[Records from a collection]
***
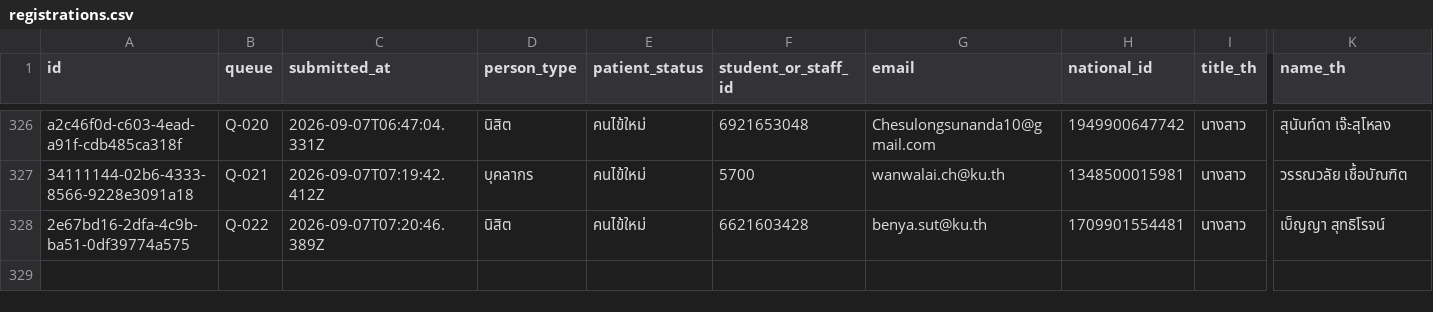
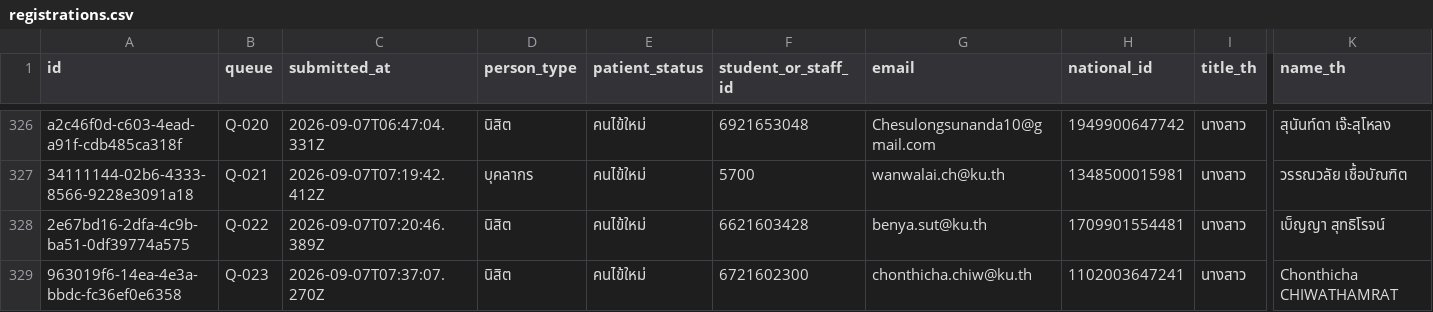
Before and after one commit to PythonianSt/Register2, a CSV file: data/registrations.csv, drawn as a sheet; only a part is shown, gaps mark what is left out; rows hold the shown columns only; the diff names each change by its address in the sheet, - before the commit and + after, or states it on an @@ line.

Commit message:
registration 963019f6-14ea-4e3a-bbdc-fc36ef0e6358

```diff
--- a/data/registrations.csv
+++ b/data/registrations.csv
+row 329: 963019f6-14ea-4e3a-bbdc-fc36ef0e6358 | Q-023 | 2026-09-07T07:37:07.270Z | นิสิต | คนไข้ใหม่ | 6721602300 | chonthicha.chiw@ku.th | 1102003647241 | นางสาว | Chonthicha CHIWATHAMRAT
```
***
Your goal:
Type out the entries again without a single change, and leave the pictures out.

Task solution:
Before and after one commit to PythonianSt/Register2, a CSV file: data/registrations.csv, drawn as a sheet; only a part is shown, gaps mark what is left out; rows hold the shown columns only; the diff names each change by its address in the sheet, - before the commit and + after, or states it on an @@ line.

Commit message:
registration 963019f6-14ea-4e3a-bbdc-fc36ef0e6358

```diff
--- a/data/registrations.csv
+++ b/data/registrations.csv
+row 329: 963019f6-14ea-4e3a-bbdc-fc36ef0e6358 | Q-023 | 2026-09-07T07:37:07.270Z | นิสิต | คนไข้ใหม่ | 6721602300 | chonthicha.chiw@ku.th | 1102003647241 | นางสาว | Chonthicha CHIWATHAMRAT
```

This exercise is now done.